- **Task item**:
Write out the data that follows exactly, keeping every picture out.

- **Records provided**:
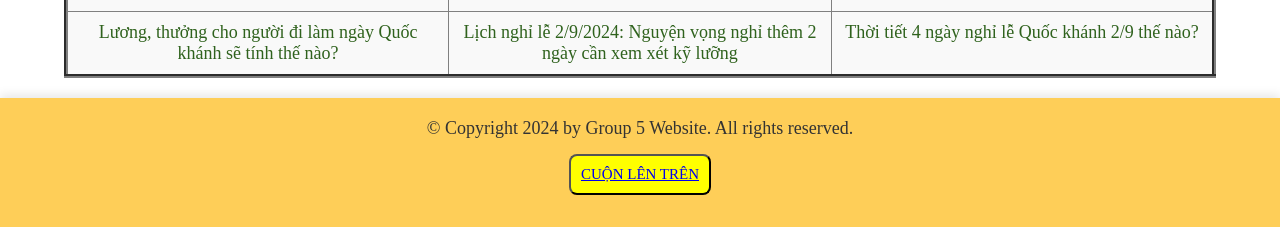
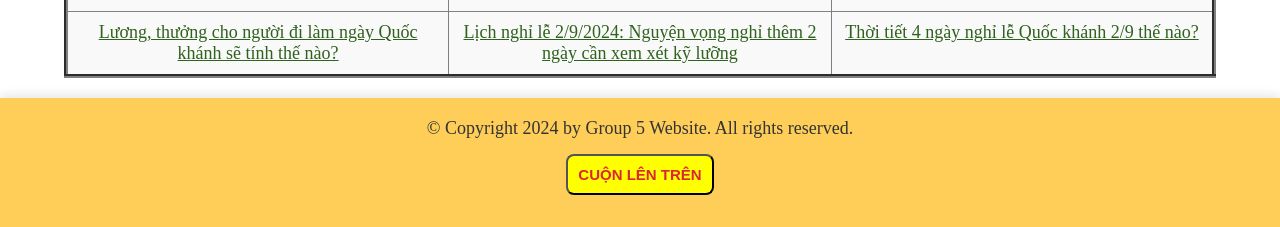
Before and after one commit to Khai1234sd-max/Group5_WED, a plain HTML site: page index.html in a window 1280 px wide. Shown: the part 2228-2455 px from the top of the page. Drawn offline with Linux system fonts and the light colour scheme.

Commit message:
Update main.css

```diff
--- a/main.css
+++ b/main.css
@@ -17,7 +17,7 @@ header {
     padding-right: 10px;
     padding-bottom: 1%;
     padding-top: 1%;
-    box-shadow: 0px 2px 5px rgba(0, 0, 0, 0.1);
+    box-shadow: 0px 5px 8px rgba(0, 0, 0, 0.1);
 }
 
 .Slogan {
@@ -125,8 +125,6 @@ header {
 .Part_4 .picture a {
     color: #2F621D;
     font-size: 18px;
-    text-decoration: none;
-
 }
 
 footer {
@@ -146,13 +144,16 @@ button{
     padding: 10px;
     border-radius: 8px;
     margin: 15px;
-    color: #DB2633;
     background-color: yellow;
     font-size: 15px;
-    font-family: 'Times New Roman', Times, serif;
-
+    font-family: Arial, Helvetica, sans-serif;
 }
 
+button>a{
+    text-decoration: none;
+    font-weight: bold;
+    color: #DB2633;
+}
 td{
     width: 30%;
     height: auto;
```
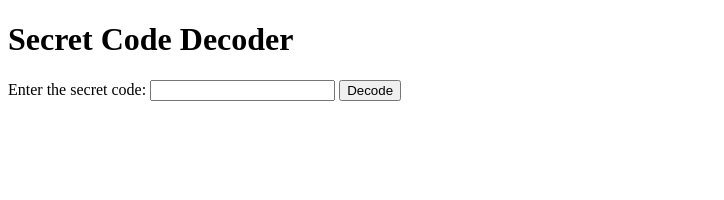
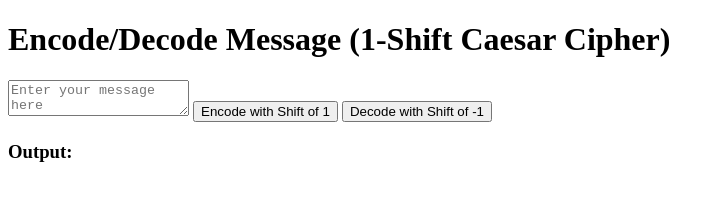
Before and after one commit to NazishQarnain/secret-message, a plain HTML site: page index.html in a window 1280 px wide. Shown: the whole page, without its empty margins (0-724 px from the left). Drawn offline with Linux system fonts and the light colour scheme.

Commit message:
Update index.html

```diff
--- a/index.html
+++ b/index.html
@@ -1,57 +1,22 @@
 <!DOCTYPE html>
-<html>
+<html lang="en">
 <head>
-  <title>Secret Code Decoder</title>
-  <script>
-    function decode() {
-      var secretCode = document.getElementById("secret-code").value.toLowerCase();
-      var decodedMessage = "";
-
-      var substitutionKey = {
-        "w": "q",
-        "e": "w",
-        "r": "e",
-        "t": "r",
-        "y": "t",
-        "u": "y",
-        "i": "u",
-        "o": "i",
-        "p": "o",
-        "a": "p",
-        "s": "a",
-        "d": "s",
-        "f": "d",
-        "g": "f",
-        "h": "g",
-        "j": "h",
-        "k": "j",
-        "l": "k",
-        "z": "l",
-        "x": "z",
-        "c": "x",
-        "v": "c",
-        "b": "v",
-        "n": "b",
-        "m": "n",
-        "q": "m"
-      };
-
-      for (var i = 0; i < secretCode.length; i++) {
-        var character = secretCode[i];
-        var decodedCharacter = substitutionKey[character];
-        decodedMessage += decodedCharacter || character;
-      }
-
-      document.getElementById("decoded-message").textContent = decodedMessage;
-    }
-  </script>
+  <meta charset="UTF-8">
+  <meta name="viewport" content="width=device-width, initial-scale=1.0">
+  <title>Encode/Decode Message (1-Shift Caesar Cipher)</title>
+  <link rel="stylesheet" href="style.css">
 </head>
 <body>
-  <h1>Secret Code Decoder</h1>
-  <label for="secret-code">Enter the secret code:</label>
-  <input type="text" id="secret-code">
-  <button onclick="decode()">Decode</button>
-  <br>
-  <p id="decoded-message"></p>
+
+<div class="container">
+  <h1>Encode/Decode Message (1-Shift Caesar Cipher)</h1>
+  <textarea id="inputText" placeholder="Enter your message here"></textarea>
+  <button onclick="encodeMessage()">Encode with Shift of 1</button>
+  <button onclick="decodeMessage()">Decode with Shift of -1</button>
+  <h3>Output:</h3>
+  <div id="output"></div>
+</div>
+
+<script src="script.js"></script>
 </body>
 </html>
```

- **Written answer**:
Before and after one commit to Khai1234sd-max/Group5_WED, a plain HTML site: page index.html in a window 1280 px wide. Shown: the part 2228-2455 px from the top of the page. Drawn offline with Linux system fonts and the light colour scheme.

Commit message:
Update main.css

```diff
--- a/main.css
+++ b/main.css
@@ -17,7 +17,7 @@ header {
     padding-right: 10px;
     padding-bottom: 1%;
     padding-top: 1%;
-    box-shadow: 0px 2px 5px rgba(0, 0, 0, 0.1);
+    box-shadow: 0px 5px 8px rgba(0, 0, 0, 0.1);
 }
 
 .Slogan {
@@ -125,8 +125,6 @@ header {
 .Part_4 .picture a {
     color: #2F621D;
     font-size: 18px;
-    text-decoration: none;
-
 }
 
 footer {
@@ -146,13 +144,16 @@ button{
     padding: 10px;
     border-radius: 8px;
     margin: 15px;
-    color: #DB2633;
     background-color: yellow;
     font-size: 15px;
-    font-family: 'Times New Roman', Times, serif;
-
+    font-family: Arial, Helvetica, sans-serif;
 }
 
+button>a{
+    text-decoration: none;
+    font-weight: bold;
+    color: #DB2633;
+}
 td{
     width: 30%;
     height: auto;
```
Before and after one commit to NazishQarnain/secret-message, a plain HTML site: page index.html in a window 1280 px wide. Shown: the whole page, without its empty margins (0-724 px from the left). Drawn offline with Linux system fonts and the light colour scheme.

Commit message:
Update index.html

```diff
--- a/index.html
+++ b/index.html
@@ -1,57 +1,22 @@
 <!DOCTYPE html>
-<html>
+<html lang="en">
 <head>
-  <title>Secret Code Decoder</title>
-  <script>
-    function decode() {
-      var secretCode = document.getElementById("secret-code").value.toLowerCase();
-      var decodedMessage = "";
-
-      var substitutionKey = {
-        "w": "q",
-        "e": "w",
-        "r": "e",
-        "t": "r",
-        "y": "t",
-        "u": "y",
-        "i": "u",
-        "o": "i",
-        "p": "o",
-        "a": "p",
-        "s": "a",
-        "d": "s",
-        "f": "d",
-        "g": "f",
-        "h": "g",
-        "j": "h",
-        "k": "j",
-        "l": "k",
-        "z": "l",
-        "x": "z",
-        "c": "x",
-        "v": "c",
-        "b": "v",
-        "n": "b",
-        "m": "n",
-        "q": "m"
-      };
-
-      for (var i = 0; i < secretCode.length; i++) {
-        var character = secretCode[i];
-        var decodedCharacter = substitutionKey[character];
-        decodedMessage += decodedCharacter || character;
-      }
-
-      document.getElementById("decoded-message").textContent = decodedMessage;
-    }
-  </script>
+  <meta charset="UTF-8">
+  <meta name="viewport" content="width=device-width, initial-scale=1.0">
+  <title>Encode/Decode Message (1-Shift Caesar Cipher)</title>
+  <link rel="stylesheet" href="style.css">
 </head>
 <body>
-  <h1>Secret Code Decoder</h1>
-  <label for="secret-code">Enter the secret code:</label>
-  <input type="text" id="secret-code">
-  <button onclick="decode()">Decode</button>
-  <br>
-  <p id="decoded-message"></p>
+
+<div class="container">
+  <h1>Encode/Decode Message (1-Shift Caesar Cipher)</h1>
+  <textarea id="inputText" placeholder="Enter your message here"></textarea>
+  <button onclick="encodeMessage()">Encode with Shift of 1</button>
+  <button onclick="decodeMessage()">Decode with Shift of -1</button>
+  <h3>Output:</h3>
+  <div id="output"></div>
+</div>
+
+<script src="script.js"></script>
 </body>
 </html>
```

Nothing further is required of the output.